*ACTIVITY*: When a record contains an image, skip the image and retype the rest of that record exactly.

-------- DATA SECTION

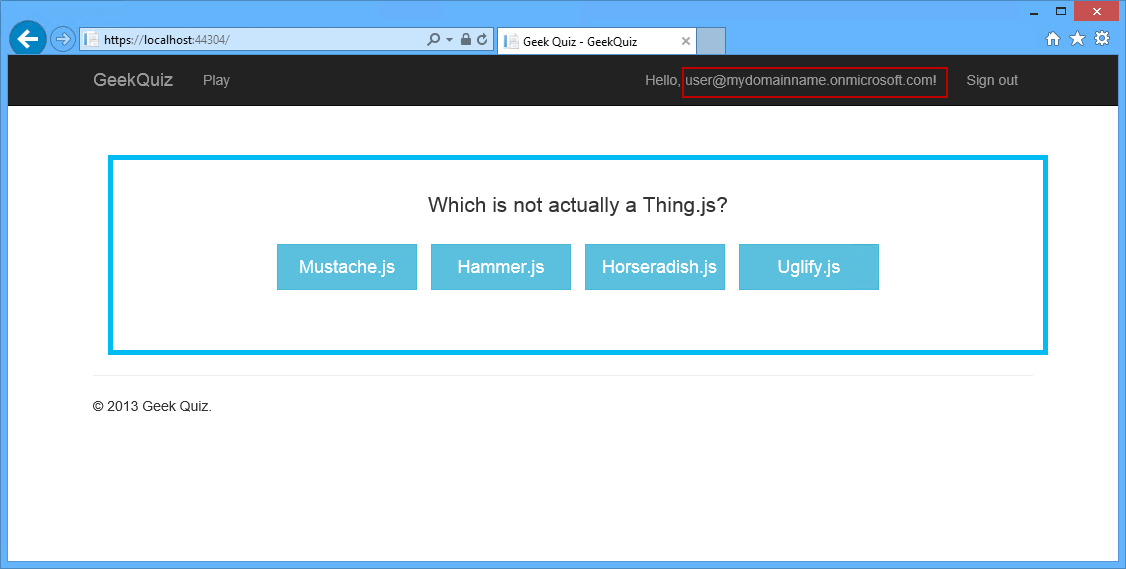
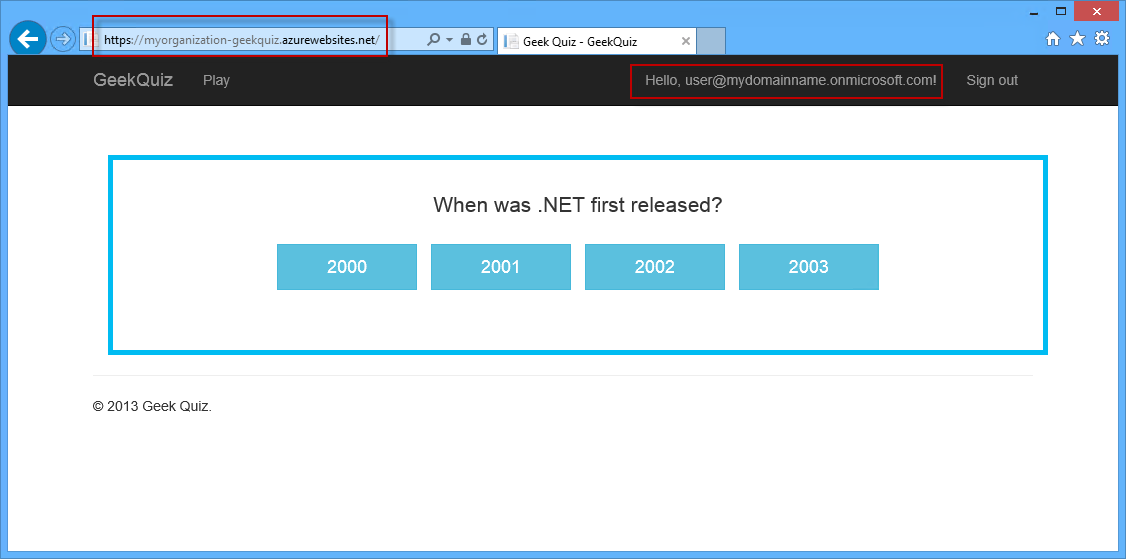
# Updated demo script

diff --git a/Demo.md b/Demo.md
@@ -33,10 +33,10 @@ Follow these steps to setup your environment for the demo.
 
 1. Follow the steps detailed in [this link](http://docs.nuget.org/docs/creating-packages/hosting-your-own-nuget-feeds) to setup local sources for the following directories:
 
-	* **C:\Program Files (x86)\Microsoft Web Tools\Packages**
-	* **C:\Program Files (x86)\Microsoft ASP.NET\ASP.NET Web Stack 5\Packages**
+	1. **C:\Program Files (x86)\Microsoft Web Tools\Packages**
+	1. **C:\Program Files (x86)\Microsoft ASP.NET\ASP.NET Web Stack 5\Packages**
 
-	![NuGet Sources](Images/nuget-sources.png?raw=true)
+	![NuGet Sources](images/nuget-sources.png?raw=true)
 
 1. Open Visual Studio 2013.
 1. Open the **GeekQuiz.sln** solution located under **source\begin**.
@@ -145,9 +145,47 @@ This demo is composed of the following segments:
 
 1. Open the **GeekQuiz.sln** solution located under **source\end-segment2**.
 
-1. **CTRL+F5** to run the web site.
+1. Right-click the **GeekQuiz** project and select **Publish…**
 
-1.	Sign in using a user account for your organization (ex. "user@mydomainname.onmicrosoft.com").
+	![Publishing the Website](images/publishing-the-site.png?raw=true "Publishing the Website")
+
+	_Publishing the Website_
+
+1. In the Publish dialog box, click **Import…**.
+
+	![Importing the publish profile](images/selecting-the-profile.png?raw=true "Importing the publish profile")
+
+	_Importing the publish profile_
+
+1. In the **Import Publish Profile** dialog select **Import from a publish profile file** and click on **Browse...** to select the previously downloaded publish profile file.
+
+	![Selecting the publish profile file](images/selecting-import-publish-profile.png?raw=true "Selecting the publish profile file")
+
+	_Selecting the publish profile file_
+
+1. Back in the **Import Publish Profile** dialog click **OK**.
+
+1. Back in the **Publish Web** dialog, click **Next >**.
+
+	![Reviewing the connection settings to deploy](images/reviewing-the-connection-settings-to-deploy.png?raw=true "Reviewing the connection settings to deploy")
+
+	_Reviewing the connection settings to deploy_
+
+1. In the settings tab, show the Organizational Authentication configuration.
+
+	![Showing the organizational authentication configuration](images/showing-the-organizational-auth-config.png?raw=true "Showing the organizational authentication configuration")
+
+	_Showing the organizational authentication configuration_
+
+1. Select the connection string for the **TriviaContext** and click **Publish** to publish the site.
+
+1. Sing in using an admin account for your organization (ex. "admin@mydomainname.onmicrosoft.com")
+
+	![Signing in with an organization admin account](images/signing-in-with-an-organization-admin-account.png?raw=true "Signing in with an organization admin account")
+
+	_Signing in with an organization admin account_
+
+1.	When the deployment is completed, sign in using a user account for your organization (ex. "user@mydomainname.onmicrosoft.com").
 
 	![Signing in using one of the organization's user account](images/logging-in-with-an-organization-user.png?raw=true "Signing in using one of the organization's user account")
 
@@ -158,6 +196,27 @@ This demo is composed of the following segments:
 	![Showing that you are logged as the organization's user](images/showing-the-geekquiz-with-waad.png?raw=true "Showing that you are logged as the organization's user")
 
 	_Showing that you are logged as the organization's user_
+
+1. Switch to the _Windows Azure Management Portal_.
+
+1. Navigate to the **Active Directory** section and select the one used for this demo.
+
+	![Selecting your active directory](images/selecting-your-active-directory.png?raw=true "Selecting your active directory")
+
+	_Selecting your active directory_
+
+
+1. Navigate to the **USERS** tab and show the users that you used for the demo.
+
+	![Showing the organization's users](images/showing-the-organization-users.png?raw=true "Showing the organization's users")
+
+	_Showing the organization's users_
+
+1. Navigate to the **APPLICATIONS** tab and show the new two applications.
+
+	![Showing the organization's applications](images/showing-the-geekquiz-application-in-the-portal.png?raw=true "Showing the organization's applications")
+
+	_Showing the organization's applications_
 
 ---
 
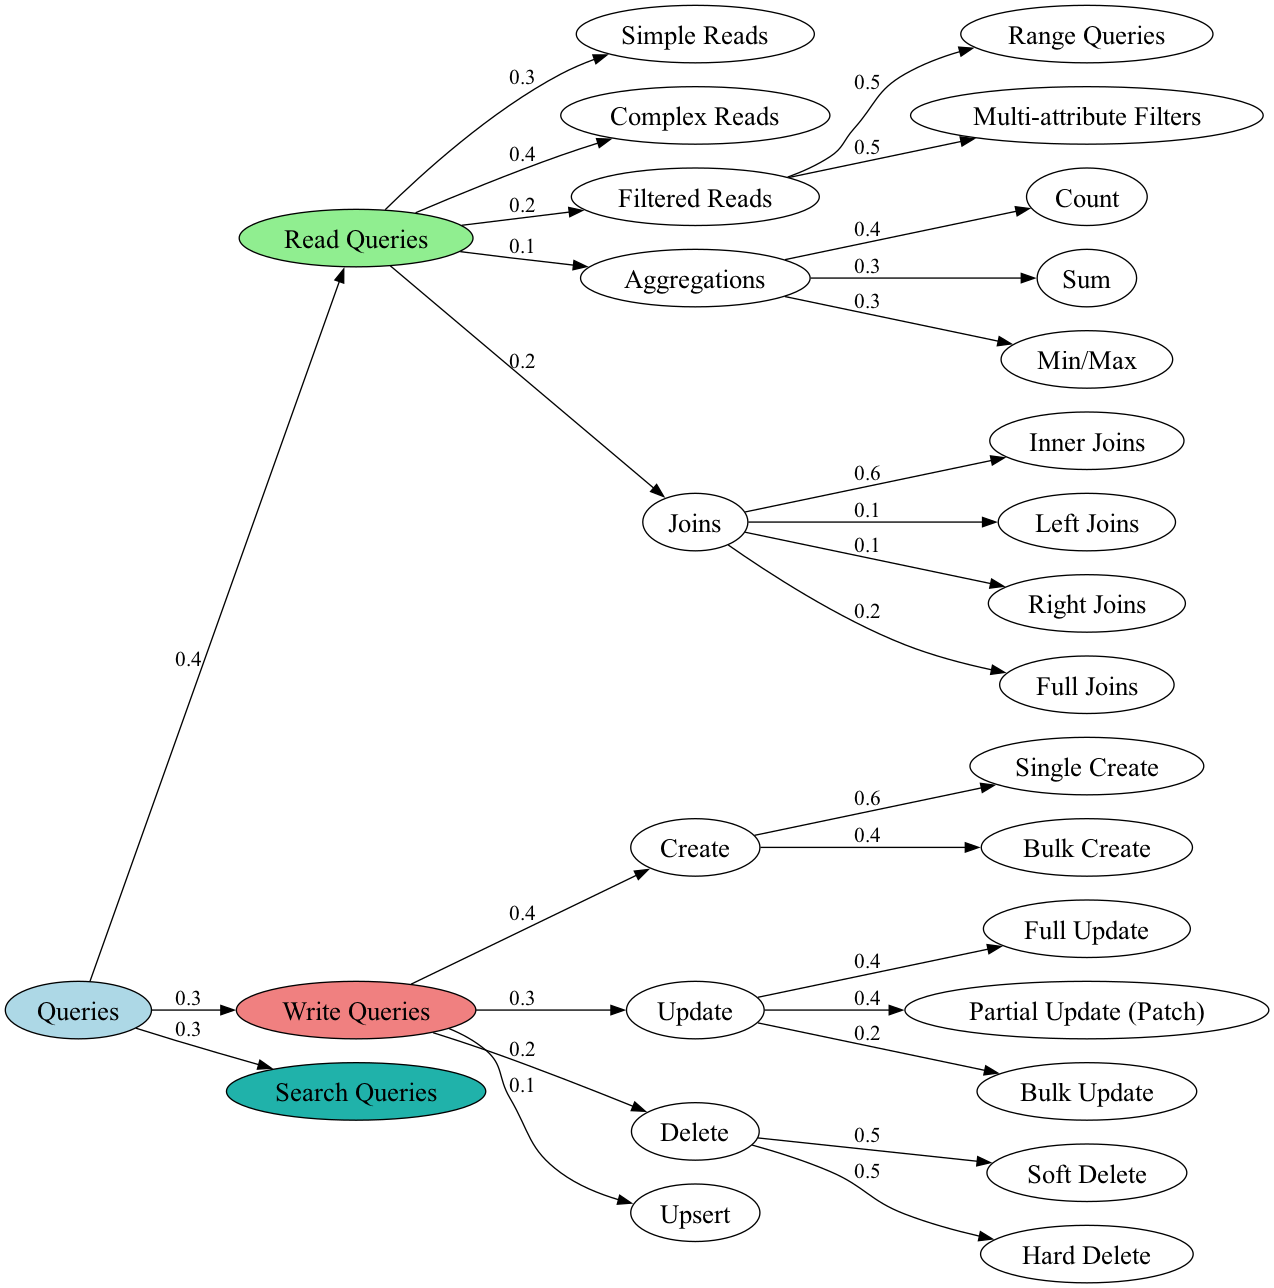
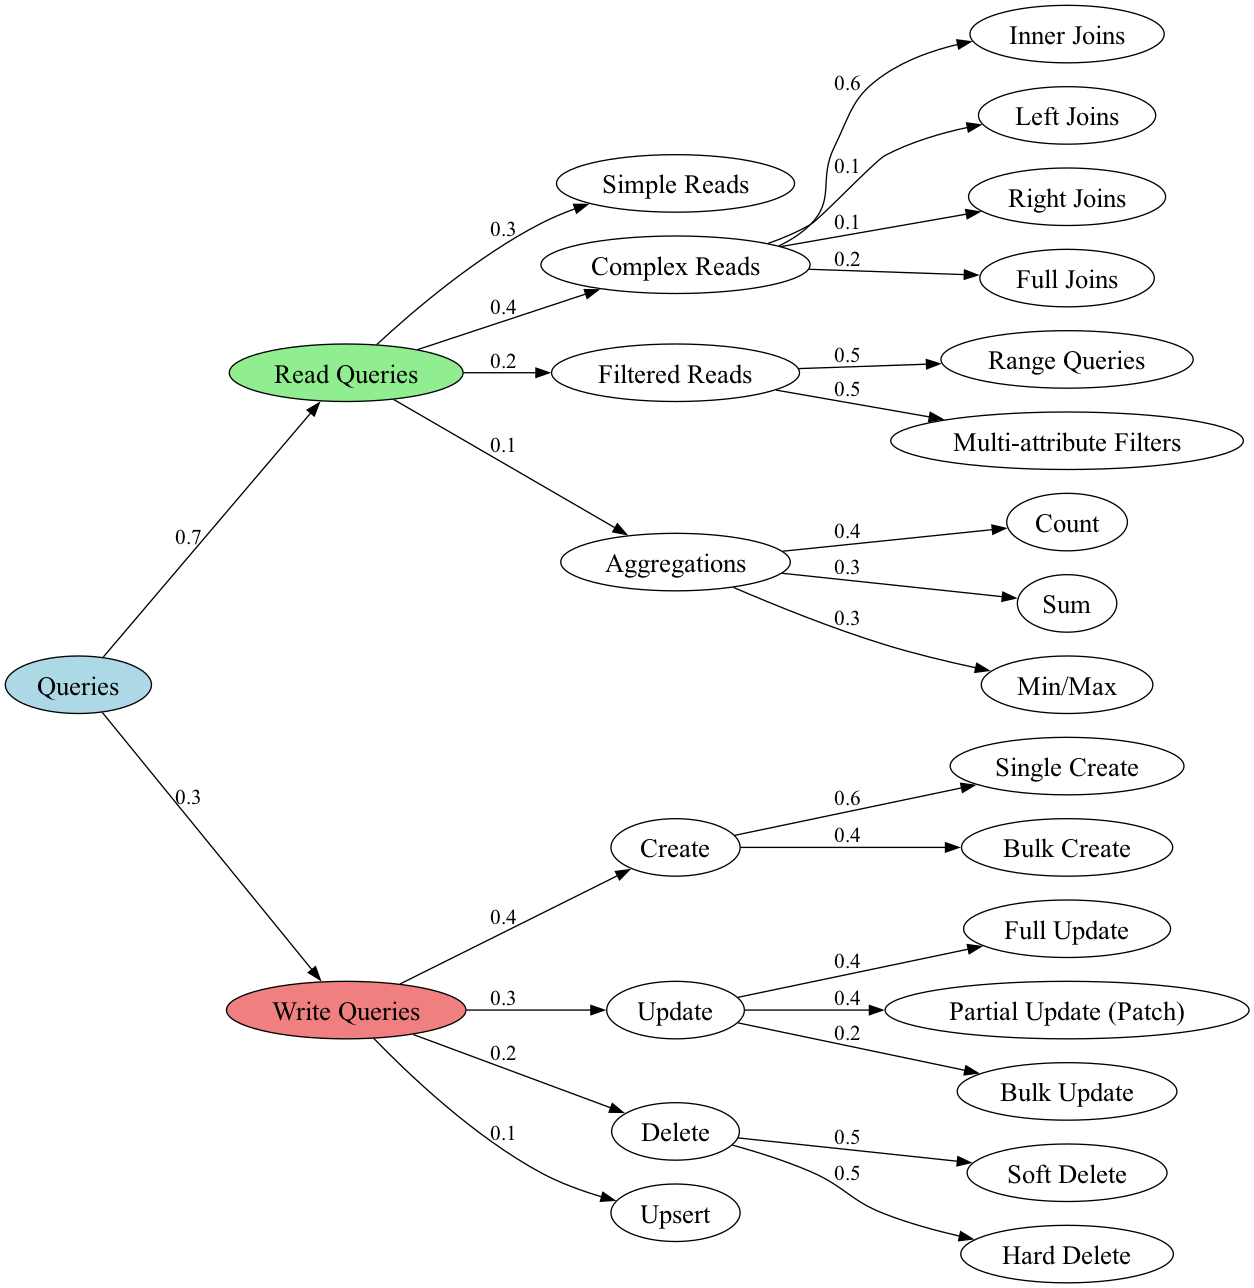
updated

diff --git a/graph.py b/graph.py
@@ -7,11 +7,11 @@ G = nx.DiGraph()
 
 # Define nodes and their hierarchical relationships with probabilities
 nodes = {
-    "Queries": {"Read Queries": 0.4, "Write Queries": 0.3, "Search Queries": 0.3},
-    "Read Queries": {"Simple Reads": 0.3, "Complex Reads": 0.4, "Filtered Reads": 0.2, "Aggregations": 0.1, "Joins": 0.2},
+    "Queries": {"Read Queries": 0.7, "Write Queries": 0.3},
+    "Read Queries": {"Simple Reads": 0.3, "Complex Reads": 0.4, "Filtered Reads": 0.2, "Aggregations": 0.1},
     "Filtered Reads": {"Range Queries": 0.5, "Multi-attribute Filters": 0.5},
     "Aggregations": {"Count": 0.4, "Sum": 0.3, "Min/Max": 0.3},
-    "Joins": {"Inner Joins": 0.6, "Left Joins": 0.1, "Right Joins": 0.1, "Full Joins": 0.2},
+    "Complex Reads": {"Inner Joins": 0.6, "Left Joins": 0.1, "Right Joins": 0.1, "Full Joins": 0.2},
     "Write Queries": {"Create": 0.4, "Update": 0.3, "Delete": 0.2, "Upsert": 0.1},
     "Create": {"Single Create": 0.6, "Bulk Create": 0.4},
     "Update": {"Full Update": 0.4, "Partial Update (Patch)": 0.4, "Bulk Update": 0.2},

----------------

*RESULT BELOW*:
# Updated demo script

diff --git a/Demo.md b/Demo.md
@@ -33,10 +33,10 @@ Follow these steps to setup your environment for the demo.
 
 1. Follow the steps detailed in [this link](http://docs.nuget.org/docs/creating-packages/hosting-your-own-nuget-feeds) to setup local sources for the following directories:
 
-	* **C:\Program Files (x86)\Microsoft Web Tools\Packages**
-	* **C:\Program Files (x86)\Microsoft ASP.NET\ASP.NET Web Stack 5\Packages**
+	1. **C:\Program Files (x86)\Microsoft Web Tools\Packages**
+	1. **C:\Program Files (x86)\Microsoft ASP.NET\ASP.NET Web Stack 5\Packages**
 
-	![NuGet Sources](Images/nuget-sources.png?raw=true)
+	![NuGet Sources](images/nuget-sources.png?raw=true)
 
 1. Open Visual Studio 2013.
 1. Open the **GeekQuiz.sln** solution located under **source\begin**.
@@ -145,9 +145,47 @@ This demo is composed of the following segments:
 
 1. Open the **GeekQuiz.sln** solution located under **source\end-segment2**.
 
-1. **CTRL+F5** to run the web site.
+1. Right-click the **GeekQuiz** project and select **Publish…**
 
-1.	Sign in using a user account for your organization (ex. "user@mydomainname.onmicrosoft.com").
+	![Publishing the Website](images/publishing-the-site.png?raw=true "Publishing the Website")
+
+	_Publishing the Website_
+
+1. In the Publish dialog box, click **Import…**.
+
+	![Importing the publish profile](images/selecting-the-profile.png?raw=true "Importing the publish profile")
+
+	_Importing the publish profile_
+
+1. In the **Import Publish Profile** dialog select **Import from a publish profile file** and click on **Browse...** to select the previously downloaded publish profile file.
+
+	![Selecting the publish profile file](images/selecting-import-publish-profile.png?raw=true "Selecting the publish profile file")
+
+	_Selecting the publish profile file_
+
+1. Back in the **Import Publish Profile** dialog click **OK**.
+
+1. Back in the **Publish Web** dialog, click **Next >**.
+
+	![Reviewing the connection settings to deploy](images/reviewing-the-connection-settings-to-deploy.png?raw=true "Reviewing the connection settings to deploy")
+
+	_Reviewing the connection settings to deploy_
+
+1. In the settings tab, show the Organizational Authentication configuration.
+
+	![Showing the organizational authentication configuration](images/showing-the-organizational-auth-config.png?raw=true "Showing the organizational authentication configuration")
+
+	_Showing the organizational authentication configuration_
+
+1. Select the connection string for the **TriviaContext** and click **Publish** to publish the site.
+
+1. Sing in using an admin account for your organization (ex. "admin@mydomainname.onmicrosoft.com")
+
+	![Signing in with an organization admin account](images/signing-in-with-an-organization-admin-account.png?raw=true "Signing in with an organization admin account")
+
+	_Signing in with an organization admin account_
+
+1.	When the deployment is completed, sign in using a user account for your organization (ex. "user@mydomainname.onmicrosoft.com").
 
 	![Signing in using one of the organization's user account](images/logging-in-with-an-organization-user.png?raw=true "Signing in using one of the organization's user account")
 
@@ -158,6 +196,27 @@ This demo is composed of the following segments:
 	![Showing that you are logged as the organization's user](images/showing-the-geekquiz-with-waad.png?raw=true "Showing that you are logged as the organization's user")
 
 	_Showing that you are logged as the organization's user_
+
+1. Switch to the _Windows Azure Management Portal_.
+
+1. Navigate to the **Active Directory** section and select the one used for this demo.
+
+	![Selecting your active directory](images/selecting-your-active-directory.png?raw=true "Selecting your active directory")
+
+	_Selecting your active directory_
+
+
+1. Navigate to the **USERS** tab and show the users that you used for the demo.
+
+	![Showing the organization's users](images/showing-the-organization-users.png?raw=true "Showing the organization's users")
+
+	_Showing the organization's users_
+
+1. Navigate to the **APPLICATIONS** tab and show the new two applications.
+
+	![Showing the organization's applications](images/showing-the-geekquiz-application-in-the-portal.png?raw=true "Showing the organization's applications")
+
+	_Showing the organization's applications_
 
 ---
 
updated

diff --git a/graph.py b/graph.py
@@ -7,11 +7,11 @@ G = nx.DiGraph()
 
 # Define nodes and their hierarchical relationships with probabilities
 nodes = {
-    "Queries": {"Read Queries": 0.4, "Write Queries": 0.3, "Search Queries": 0.3},
-    "Read Queries": {"Simple Reads": 0.3, "Complex Reads": 0.4, "Filtered Reads": 0.2, "Aggregations": 0.1, "Joins": 0.2},
+    "Queries": {"Read Queries": 0.7, "Write Queries": 0.3},
+    "Read Queries": {"Simple Reads": 0.3, "Complex Reads": 0.4, "Filtered Reads": 0.2, "Aggregations": 0.1},
     "Filtered Reads": {"Range Queries": 0.5, "Multi-attribute Filters": 0.5},
     "Aggregations": {"Count": 0.4, "Sum": 0.3, "Min/Max": 0.3},
-    "Joins": {"Inner Joins": 0.6, "Left Joins": 0.1, "Right Joins": 0.1, "Full Joins": 0.2},
+    "Complex Reads": {"Inner Joins": 0.6, "Left Joins": 0.1, "Right Joins": 0.1, "Full Joins": 0.2},
     "Write Queries": {"Create": 0.4, "Update": 0.3, "Delete": 0.2, "Upsert": 0.1},
     "Create": {"Single Create": 0.6, "Bulk Create": 0.4},
     "Update": {"Full Update": 0.4, "Partial Update (Patch)": 0.4, "Bulk Update": 0.2},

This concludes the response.